With Zero Foreign Policy Experience Himself, Romney Can't Choose Republican Governor VP Wannabes

According to beltway chatter, one of the Republican governors supporting Romney will be his VP pick.

If so, the Republican ticket will go down in flames. Already, and for good reason, President Obama leads all his Republican rivals on foreign policy and combatting terrorism.

Mitt Romney has absolutely zero foreign policy experience. Candidate Obama was admittedly short of foreign policy experience as well, but he had two things going for him: He had been, for two years, on the Senate Foreign Relations Committee; and he had been out front, and correct, on the Iraq War -- the major foreign policy issue of the time.

Nonetheless, nominee Obama chose Sen. Joe Biden, a 30-plus year veteran of the Senate Foreign Relations Committee and for many years its Chair. (And, to be fair, George W. Bush -- whose only foreign policy experience was figuring out how to avoid going overseas during the Vietnam War -- allowed a former Defense Secretary, Dick Cheney, to choose himself).

The Obama-Biden ticket could not be seriously flawed for its foreign policy experience and acumen.

Romney has none of these attributes. He has absolutely zero foreign policy experience, unless scheduling the giant slalom at the Winter Olympics is considered foreign policy.

Moreover, Romney has no major speech or op-ed article that takes a unique or creative position on any major issue of foreign policy. All he does is regurgitate neocon pablum.

Hence, all the Republican governor VP wannabes -- Christie, McDonnell, Pawlenty, Daniels(?) -- fail to fill that huge gap in Romney's background. They can do all the auditions and preening they wish, but that cannot compensate for their utter lack of any experience in foreign policy -- the war & peace, life and death, issues that face the United States.

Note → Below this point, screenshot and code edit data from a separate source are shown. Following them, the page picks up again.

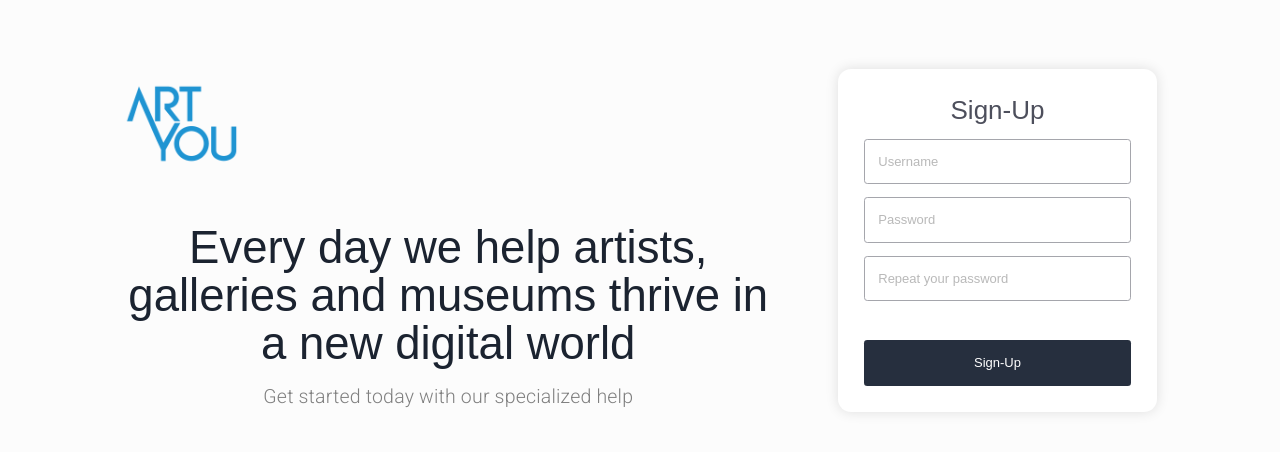
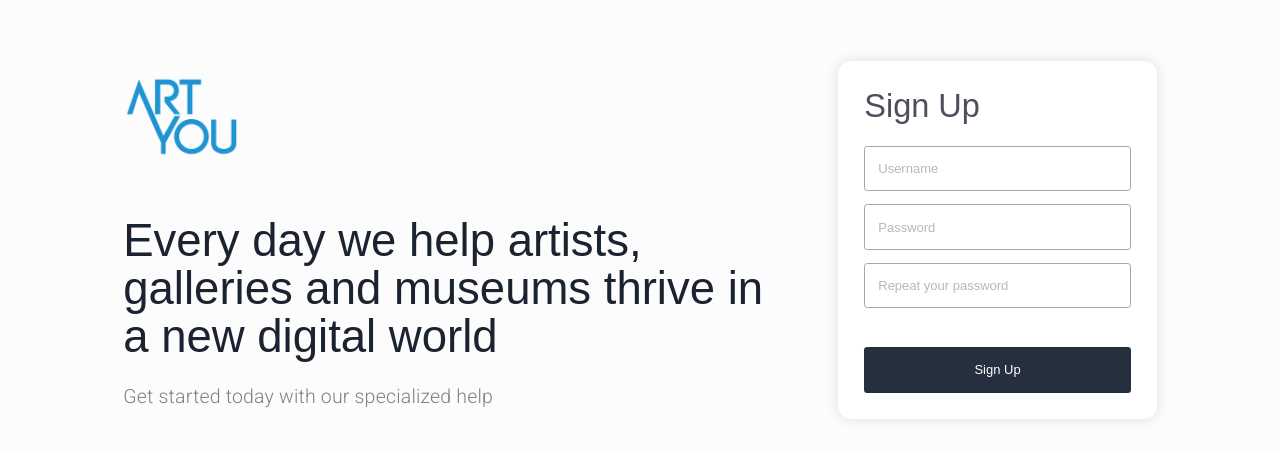
Before and after one commit to ronaldoarruda/one-blue-challenge, a React (Create React App) app: page /sign-up in a window 1280 px wide. Shown: the part 160-612 px from the top of the page. Built offline with nearby package versions, Linux system fonts and the light colour scheme.

Commit message:
validações

```diff
--- a/src/index.css
+++ b/src/index.css
@@ -1,4 +1,6 @@
 @import url('https://fonts.googleapis.com/css2?family=Press+Start+2P&family=Roboto:wght@100;300;400;500;900&display=swap');
+
+@import 'bootstrap/dist/css/bootstrap.min.css';
 
 * {
   margin: 0;
--- a/src/pages/Login/index.css
+++ b/src/pages/Login/index.css
@@ -13,6 +13,7 @@
 .sign-in h1 {
   color: #4D4F5C;
   font-weight: 400;
+  text-align: start;
 }
 
 .input-login {
@@ -20,7 +21,6 @@
   flex-direction: column;
   row-gap: 1rem;
 }
-
 
 #input-name, #input-password {
   height: 3.5rem;
@@ -43,27 +43,28 @@
   row-gap:1rem;
 }
 
-.action button {
+.action a button {
   color:white;
   background-color:#262F3E;
   border-radius: 0.25rem;
   border: none;
   height: 3.5rem;
   font-size: 1rem;
+  width: 100%;
   cursor: pointer;
 }
 
-.action button:hover {
+.action button:hover{
   background-color: #2f3847;
 }
 
 
-.action button:nth-child(2) {
+.action a button {
   background-color:white;
   color:#262F3E;
   border: 1px solid #262F3E;
 }
-.action button:nth-child(2):hover {
+.action a button:hover {
   background-color: rgb(245, 245, 245);
 }
 
--- a/src/pages/Login/index.jsx
+++ b/src/pages/Login/index.jsx
@@ -2,19 +2,31 @@ import './index.css';
 import { useForm } from "react-hook-form";
 import api from "../../services/api";
 import { useState } from 'react';
+import { yupResolver } from '@hookform/resolvers/yup';
+import * as Yup from 'yup'
+import { Link } from "react-router-dom";
 
 
 function Login() {
+
+  const formSchema = Yup.object().shape({
+    name: Yup.string()
+      .required('Username is mendatory'),
+    password: Yup.string()
+      .required('Password is mendatory'),
+  })
+
+  const formOptions = {resolver: yupResolver(formSchema)}
+
   const [isError, setIsError] = useState(false)
 
-  const { register, handleSubmit,  formState: { errors } } = useForm();
+  const { register, handleSubmit,  formState: { errors } } = useForm(formOptions);
   const onSubmit = async data => {
     setIsError(false)
     const response = await api.post("/login", data).catch((e) => {setIsError(!e.response.data.ok)})
-    console.log(response.data.ok);
+    console.log(response.data);
 
   };
-  const isEmpty = Object.keys(errors).length === 0;
 
   return (
     <form className='sign-in' onSubmit={handleSubmit(onSubmit)}>
@@ -25,19 +37,22 @@ function Login() {
         id='input-name'
         placeholder='Username'
         {...register("name", {required:true})}
-        onChange={() => setIsError(false)}/>
+        onChange={() => setIsError(false)}
+        className={`form-control ${errors.name ? 'is-invalid' : ''}`}/>
+        <div className="invalid-feedback">{errors.name?.message}</div>
         <input
         type="password"
         id='input-password'
         placeholder='Password'
         {...register("password", {required:true})}
-        onChange={() => setIsError(false)}/>
-        {(errors.password || errors.username)  && <span>Digit your username and password!</span>}
+        onChange={() => setIsError(false)}
+        className={`form-control ${errors.password ? 'is-invalid' : ''}`}/>
+         <div className="invalid-feedback">{errors.password?.message}</div>
         { isError && <span>The username you entered doesn't belong to an account. Please check your username and try again.</span>}
       </div>
       <div className='action'>
-        <button type='submit' disabled={!isEmpty} id="button-login" >Log In</button>
-        <button type='button'>Sign up</button>
+        <button type='submit' id="button-login" >Log In</button>
+        <Link to="/sign-up" ><button className='sign-up-btn'>Sign up</button></Link>
       </div>
     </form>
   );
--- a/src/pages/SignUp/index.css
+++ b/src/pages/SignUp/index.css
@@ -18,6 +18,7 @@
 .sign-up h1 {
   color: #4D4F5C;
   font-weight: 400;
+  text-align: start;
 }
 
 .input-sign-up {
--- a/src/pages/SignUp/index.jsx
+++ b/src/pages/SignUp/index.jsx
@@ -1,25 +1,63 @@
 import './index.css';
+import { useForm } from "react-hook-form";
+import { yupResolver} from '@hookform/resolvers/yup'
+import * as Yup from 'yup'
+import api from '../../services/api';
+import { useState } from 'react';
+
 
 function SignUp() {
+  // verificar igualdade das senhas
+  const formSchema = Yup.object().shape({
+    name: Yup.string()
+      .required('Username is mendatory')
+      .min(6, 'Username must be at 4 char long'),
+    password: Yup.string()
+      .required('Password is mendatory')
+      .min(4, 'Password must be at 4 char long'),
+    confirmPassword: Yup.string()
+      .required('Password is mendatory')
+      .oneOf([Yup.ref('password')], 'Passwords does not match')
+  })
+  const formOptions = {resolver: yupResolver(formSchema)}
+
+  const { register, handleSubmit, formState: { errors } } = useForm(formOptions);
+
+  const [isError, setIsError] = useState(false)
+  const onSubmit = async data => {
+    setIsError(false)
+    const response = await api.post("/user/cadaster", data).catch((e) => {setIsError(!e.response.data.ok)})
+    console.log(response.data.ok)
+  }
+
   return (
-    <form className='sign-up'>
+    <form className='sign-up' onSubmit={handleSubmit(onSubmit)}>
       <div className='input-sign-up'>
-        <h1>Sign-Up</h1>
+        <h1>Sign Up</h1>
         <input
         type='text'
         id='input-name'
-        placeholder='Username'/>
+        placeholder='Username'
+        {...register("name", {required:true})}
+        className={`form-control ${errors.name ? 'is-invalid' : ''}`}/>
+        <div className='invalid-feedback'>{errors.name?.message}</div>
         <input
         type='password'
         id='input-password'
-        placeholder='Password'/>
+        placeholder='Password'
+        {...register("password", {required:true})}
+        className={`form-control ${errors.password ? 'is-invalid' : ''}`}/>
+        <div className='invalid-feedback'>{errors.password?.message}</div>
         <input
         type='password'
         id='input-new-password'
-        placeholder='Repeat your password'/>
+        placeholder='Repeat your password'
+        {...register("confirmPassword", {required:true})}
+        className={`form-control ${errors.confirmPassword ? 'is-invalid' : ''}`}/>
+        <div className='invalid-feedback'>{errors.confirmPassword?.message}</div>
       </div>
       <div className='action'>
-        <button>Sign-Up</button>
+        <button type='submit'>Sign Up</button>
       </div>
     </form>
   );
--- a/src/templates/Default/index.css
+++ b/src/templates/Default/index.css
@@ -1,4 +1,3 @@
-
 
 .App {
   height: 100vh;
@@ -39,6 +38,7 @@
   flex-direction: column;
   width: 50rem;
   row-gap: 1rem;
+  text-align: start;
 }
 
 .background-page h1 {
@@ -77,5 +77,7 @@
       justify-content: flex-start;
       row-gap: 3rem;
       padding: 4rem 0;
+      width: 100vw;
+      height: 100vh;
     }
 }
```
Also changed, not shown: package.json (+5 -2 lines), 1 other file (tests, documents, lock files or other folders).
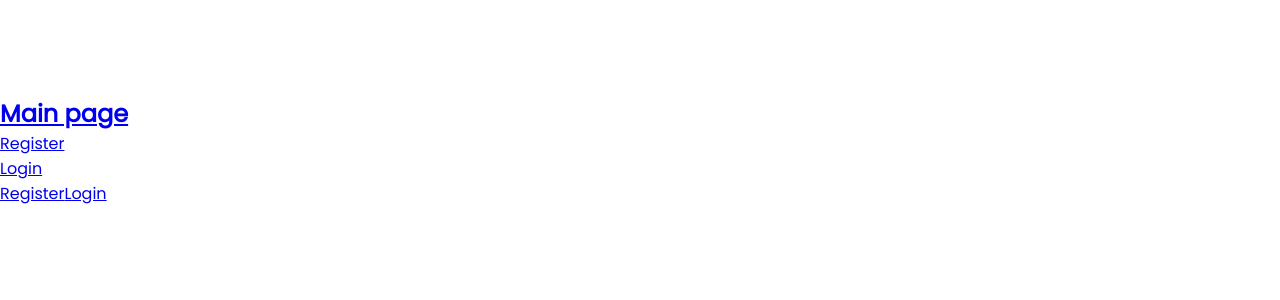
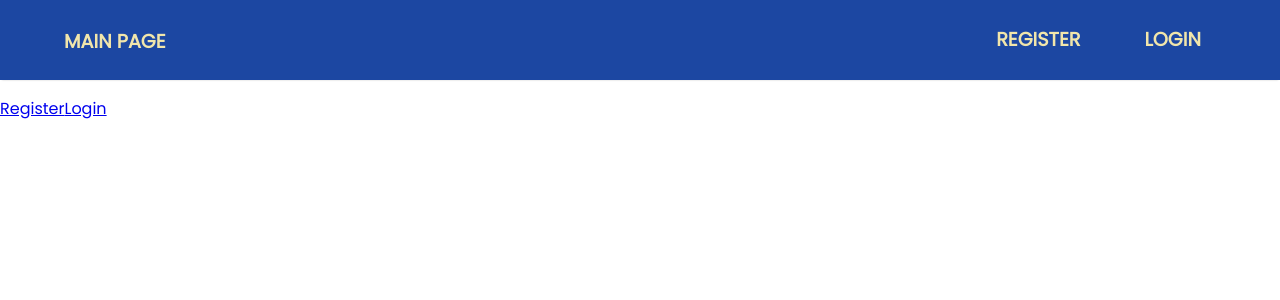
Before and after one commit to makiyo-ronkko/fullstack-app, a React (Create React App) app in the folder client/: page / in a window 1280 px wide. Shown: the top 300 px of the page. Built offline with nearby package versions, Linux system fonts and the light colour scheme.

Commit message:
Style Navbar

```diff
--- a/client/src/components/layout/Navbar/Navbar.js
+++ b/client/src/components/layout/Navbar/Navbar.js
@@ -1,9 +1,10 @@
 import React from 'react';
 import { Link } from 'react-router-dom';
+import './Navbar.css';
 
 const Navbar = () => {
   return (
-    <nav>
+    <nav className='Navbar'>
       <h1>
         <Link to='/'>Main page</Link>
       </h1>
```
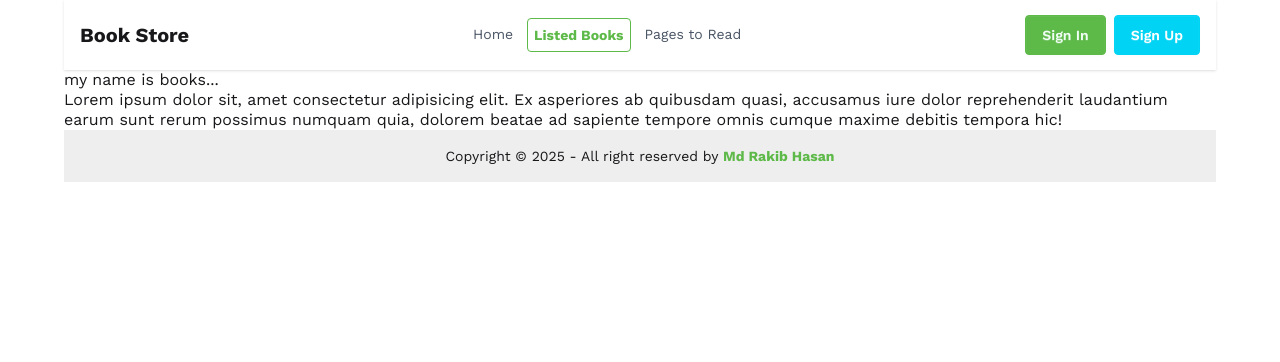
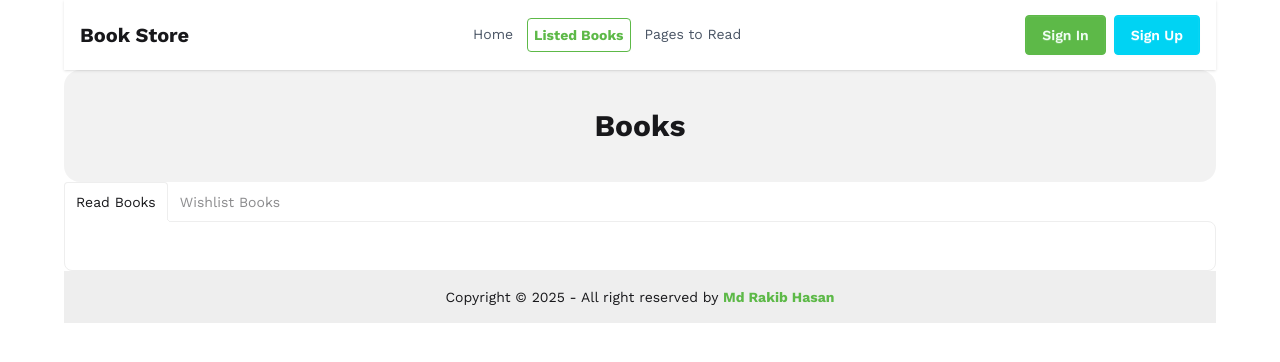
Before and after one commit to rakib-hasan-78/book-store, a React (Vite) app: page /listed-books in a window 1280 px wide. Shown: the top 362 px of the page. Built offline with nearby package versions, Linux system fonts and the light colour scheme; a web font is replaced by a local one.

Commit message:
tab component done

```diff
--- /dev/null
+++ b/src/components/PageHero/PageHero.jsx
@@ -0,0 +1,11 @@
+import React from 'react';
+
+const PageHero = ({children, className}) => {
+    return (
+        <div className={`w-full h-28 bg-hero rounded-2xl ${className}`}>
+            {children}
+        </div>
+    );
+};
+
+export default PageHero;
--- /dev/null
+++ b/src/components/Tab/Tab.jsx
@@ -0,0 +1,28 @@
+import React from 'react';
+
+const Tab = () => {
+    return (
+        <div>
+            {/* name of each tab group should be unique */}
+            <div className="tabs tabs-lift">
+            <label className="tab">
+                <input type="radio" name="my_tabs_4" defaultChecked  />
+                Read Books
+            </label>
+            <div className="tab-content bg-base-100 border-base-300 p-6">
+
+            </div>
+
+            <label className="tab">
+                <input type="radio" name="my_tabs_4" />
+                Wishlist Books
+            </label>
+            <div className="tab-content bg-base-100 border-base-300 p-6">Tab content 2</div>
+
+            </div>
+
+        </div>
+    );
+};
+
+export default Tab;
--- a/src/pages/Books/Books.jsx
+++ b/src/pages/Books/Books.jsx
@@ -1,10 +1,18 @@
-import React from 'react';
+import React, { useState } from 'react';
+import { useBook } from '../../../utilities/BookContext/BookContext';
+import PageHero from '../../components/PageHero/PageHero';
+import Tab from '../../components/Tab/Tab';
 
 const Books = () => {
+    const [buttonType, setButtonType] = useState('readingList');
+    const {readBooks, wishList} = useBook();
+
     return (
-        <div>
-            <h1>my name is books...</h1>
-            <p>Lorem ipsum dolor sit, amet consectetur adipisicing elit. Ex asperiores ab quibusdam quasi, accusamus iure dolor reprehenderit laudantium earum sunt rerum possimus numquam quia, dolorem beatae ad sapiente tempore omnis cumque maxime debitis tempora hic!</p>
+        <div className='w-full h-auto'>
+           <PageHero className={`flex items-center justify-center`}>
+            <h2 className='text-3xl font-bold'>Books</h2>
+           </PageHero>
+           <Tab />
         </div>
     );
 };
```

Historically, every ticket, from both parties, has had at least one of the candidates who had a strong foreign policy background. Bill Clinton chose Al Gore (Senate Armed Services Committee). Ronald Reagan chose George H.W. Bush (former CIA, former Ambassador to China), and so on. Bob Dole was the experienced party on the Dole-Kemp ticket.

So, whom else does Romney have to choose from? John Huntsman is probably his best choice, but Romney would have to risk (unjustified, but likely real) negatives from having two Mormons on the ticket. His second best choice, Sen. Dick Lugar (R-IN), is up for re-election and unlikely to relinquish a Senate seat betting on Mitt Romney to win the presidency.

The other Republican senators on the foreign relations or defense committees are small-time, bit players. The exception might be Lindsay Graham (R-SC), a McCain-anite, but he has some rumored personal matters that (unjustified, but likely real) make his selection more interesting than Romney probably wants.

Any former Bushie would be rejected as part of the cabal that lied us into the Iraq War. That eliminates Condoleezza Rice who was also national security adviser who ignored the warnings that resulted in 9/11. Nominating Condi would be a national media field day, and would not pass muster with many of the Cheney-ites anyhow.

That leaves Tom Ridge, former Pennsylvania governor, and the first head of the Department of Homeland Security. Ridge is the only one who could claim to have national security, if not foreign policy, experience, and not be tainted by association with Bush and Cheney.

But Tom Ridge is pro-choice. Conservatives already do not trust Romney to be sufficiently anti-choice, so he has even less wiggle room than did John McCain.

Rick Santorum? Putting Santorum on the ticket would go some way to uniting the party and appealing to the far right wing. But, for all his bluster about Iran, Santorum never sat on the Senate Defense, Intelligence or Foreign Relations Committees. Thus, Santorum does not fill Romney's foreign policy gap either.

Gingrich? Anyone who would choose Gingrich as vice-president would have to hire a full-time taster. Besides, Gingrich was for bombing Libya before he was against it, and has no real track-record in foreign policy either.

Without any foreign policy weight on the Republican (!) side, the Obama-Biden ticket would handily win the fight over basic security -- one of humankind's primal instincts.

Anybody out there who can see Russia from their front porch?